These compounds can be extracted from wastewater employing various chemical (e.g., oxidation, ozonation), electrochemical (e.g., electrolysis), biological (microbes or enzyme-based bleaching), and physical (e.g., flocculation, filtration, adsorption) techniques or their combination [5]. All these methods are helpful if the goal is to remediate wastewater. These methods either remove or degrade these compounds. However, suppose the goal is to extract and monitor the presence and concentration of these compounds in wastewater. In that case, the compounds cannot be degraded. For such applications, solid phase extraction (SPE) stands out as one of the most widely used methods to remove and recover these compounds from wastewater [6] [7]. These recovered compounds can then be characterized and quantified using analytical tools (spectroscopy or other methods).


Millennial Scientific has used methylene blue as a representative phenothiazine compound and developed a solid phase extraction (SPE) method using its all-carbon reverse phase media. Its optimized protocol allows 95% recovery efficiency. Get in touch to discuss how we can support your extraction needs for heterocyclic thiazine and other dye compounds.


Please email us at inquiry@millennialscientific.com, call us at 855 388 2800 or fill in our online form.


References


1. Asif, M., Chemical and Pharmacological Potential of Various Substituted Thiazine Derivatives. Journal of Pharmaceutical and Applied Chemistry, 2015: p. 49-64.

2. CS, P.S.a.D., Synthesis And Biological Evaluation Of 1,3-Thiazines- A Review.
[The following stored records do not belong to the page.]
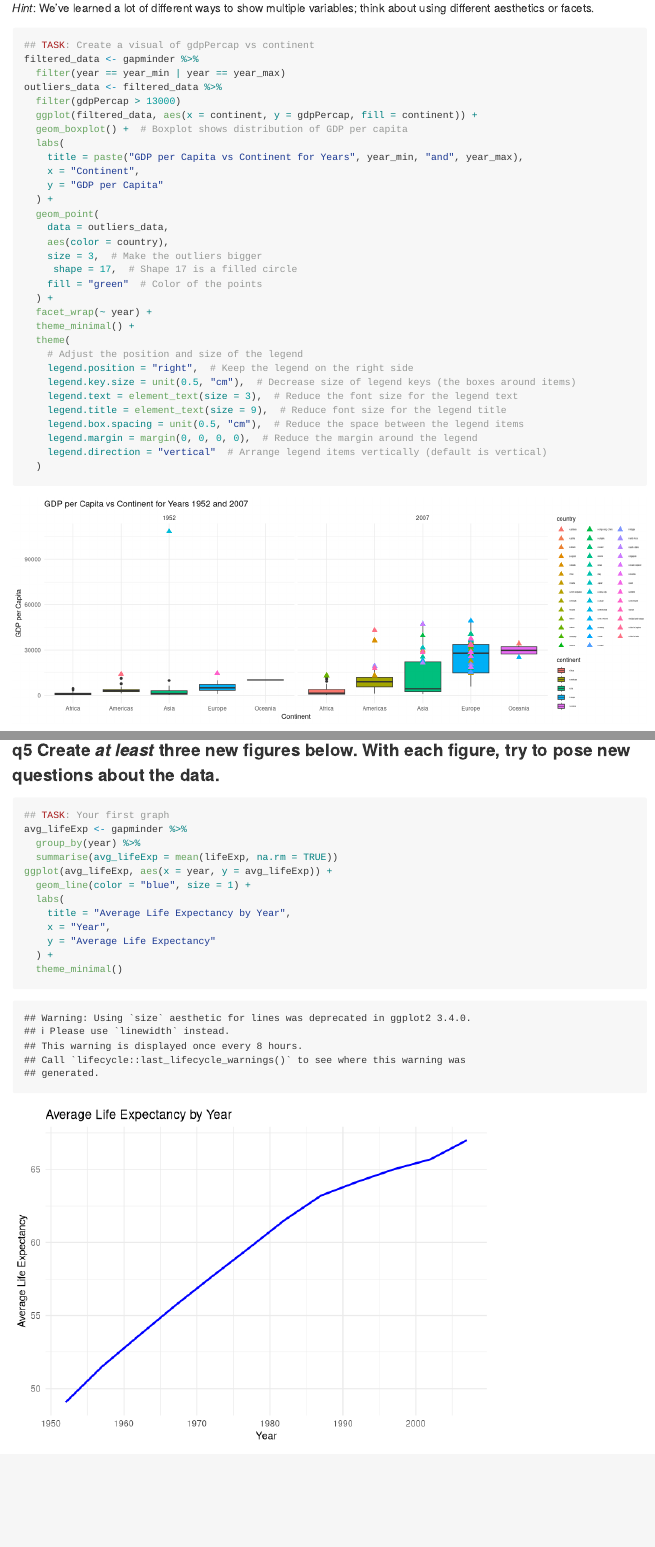
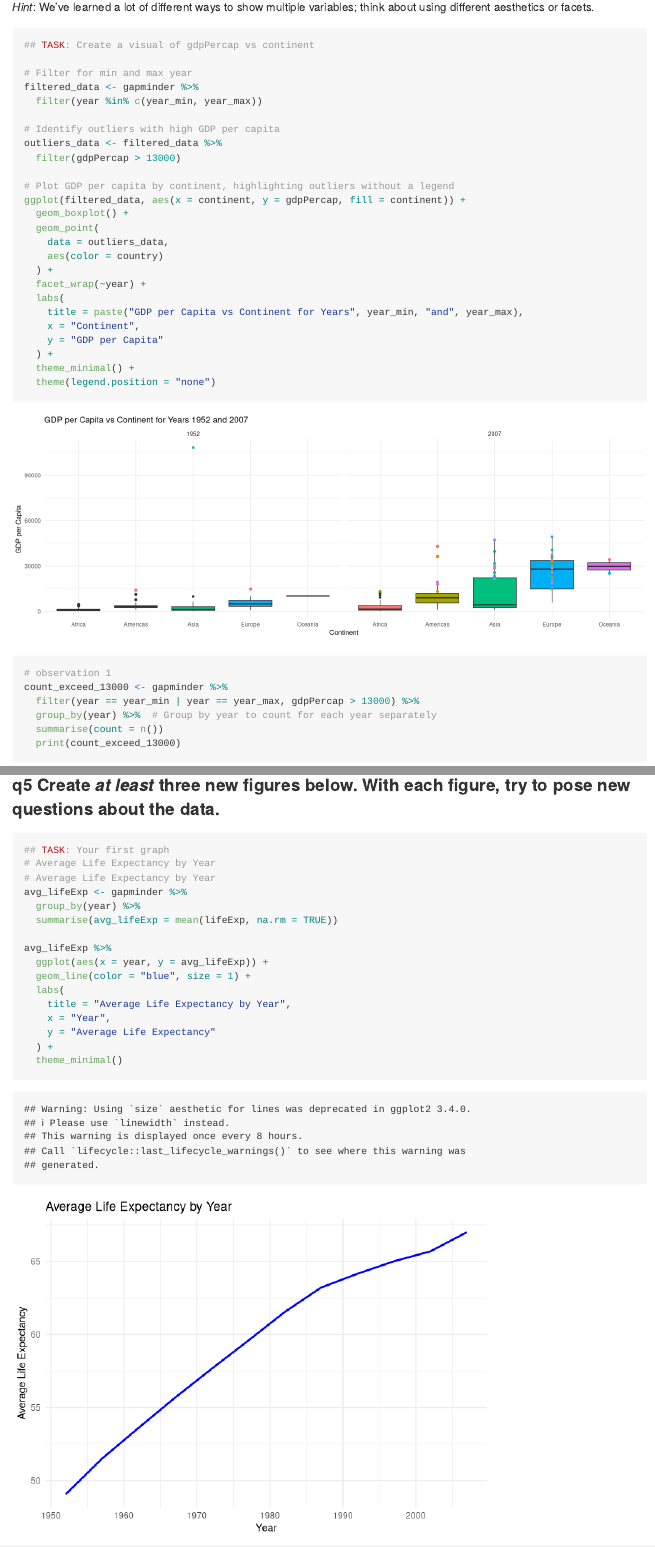
Before and after one commit to TiredWoofles/data-science-S2025, an R Markdown document (challenges/c04-gapminder-assignment.Rmd): the page in a window 1100 px wide, from 8120 px down before the commit and from 8190 px down after it, so that both start at the same text, and a second part further down, joined at a grey line. Rendered offline with R 4.5, knitr and Pandoc, with nearby package versions; the gapminder table comes from the copy in Python's plotly package.

Commit message:
Corrections for challenge 4

````diff
--- a/challenges/c04-gapminder-assignment.Rmd
+++ b/challenges/c04-gapminder-assignment.Rmd
@@ -175,36 +179,30 @@ gapminder %>%
 
 ```{r q4-task, fig.width=14}
 ## TASK: Create a visual of gdpPercap vs continent
+
+# Filter for min and max year
 filtered_data <- gapminder %>%
-  filter(year == year_min | year == year_max)
+  filter(year %in% c(year_min, year_max))
+
+# Identify outliers with high GDP per capita
 outliers_data <- filtered_data %>%
   filter(gdpPercap > 13000)
-  ggplot(filtered_data, aes(x = continent, y = gdpPercap, fill = continent)) +
-  geom_boxplot() +  # Boxplot shows distribution of GDP per capita
+
+# Plot GDP per capita by continent, highlighting outliers without a legend
+ggplot(filtered_data, aes(x = continent, y = gdpPercap, fill = continent)) +
+  geom_boxplot() +
+  geom_point(
+    data = outliers_data,
+    aes(color = country)
+  ) +
+  facet_wrap(~year) +
   labs(
     title = paste("GDP per Capita vs Continent for Years", year_min, "and", year_max),
     x = "Continent",
     y = "GDP per Capita"
   ) +
-  geom_point(
-    data = outliers_data,
-    aes(color = country),
-    size = 3,  # Make the outliers bigger
-     shape = 17,  # Shape 17 is a filled circle
-    fill = "green"  # Color of the points
-  ) +
-  facet_wrap(~ year) +
   theme_minimal() +
-  theme(
-    # Adjust the position and size of the legend
-    legend.position = "right",  # Keep the legend on the right side
-    legend.key.size = unit(0.5, "cm"),  # Decrease size of legend keys (the boxes around items)
-    legend.text = element_text(size = 3),  # Reduce the font size for the legend text
-    legend.title = element_text(size = 9),  # Reduce font size for the legend title
-    legend.box.spacing = unit(0.5, "cm"),  # Reduce the space between the legend items
-    legend.margin = margin(0, 0, 0, 0),  # Reduce the margin around the legend
-    legend.direction = "vertical"  # Arrange legend items vertically (default is vertical)
-  )
+  theme(legend.position = "none")
 
 # observation 1
 count_exceed_13000 <- gapminder %>%
@@ -239,10 +237,14 @@ Now it's your turn! We just went through guided EDA considering the GDP per capi
 
 ```{r q5-task1}
 ## TASK: Your first graph
+# Average Life Expectancy by Year
+# Average Life Expectancy by Year
 avg_lifeExp <- gapminder %>%
   group_by(year) %>%
   summarise(avg_lifeExp = mean(lifeExp, na.rm = TRUE))
-ggplot(avg_lifeExp, aes(x = year, y = avg_lifeExp)) +
+
+avg_lifeExp %>%
+  ggplot(aes(x = year, y = avg_lifeExp)) +
   geom_line(color = "blue", size = 1) +
   labs(
     title = "Average Life Expectancy by Year",
````
Also changed, not shown: challenges/c04-gapminder-assignment.md, challenges/c04-gapminder-assignment_files/figure-gfm/q4-task-1.png, challenges/c04-gapminder-assignment.Rmd (37 more changed lines).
Pharmacophore, 2013. 4(3): p. 70-88.

3. Vincent Girly, M.V.B., Joseph Jini, Chandran Meena, Bhat AR. and Kumar K. Krishna A Review on Biological Activities of Thiazine Derivatives. International Journal Of Pharmaceutical And Chemical Sciences, 2014. 3(2): p. 341-348.

4. Badshah, S.L. and A. Naeem, Bioactive Thiazine and Benzothiazine Derivatives: Green Synthesis Methods and Their Medicinal Importance. Molecules, 2016. 21(8).

5. Roy, M. and R. Saha, 6 - Dyes and their removal technologies from wastewater: A critical review, in Intelligent Environmental Data Monitoring for Pollution Management, S. Bhattacharyya, et al., Editors. 2021, Academic Press. p. 127-160.

6. Nekouei, F., et al., Efficient method for determination of methylene blue dye in water samples based on a combined dispersive solid phase and cloud point extraction using Cu(OH)2 nanoflakes: central composite design optimization. Anal Bioanal Chem, 2017. 409(4): p. 1079-1092.

7. Sipi, A.K.M. and S.H. Chang, Extraction of Methylene Blue from Aqueous Solutions by Waste Cooking Oil and its Back-Extraction. IOP Conference Series: Materials Science and Engineering, 2020. 811(1): p. 012001.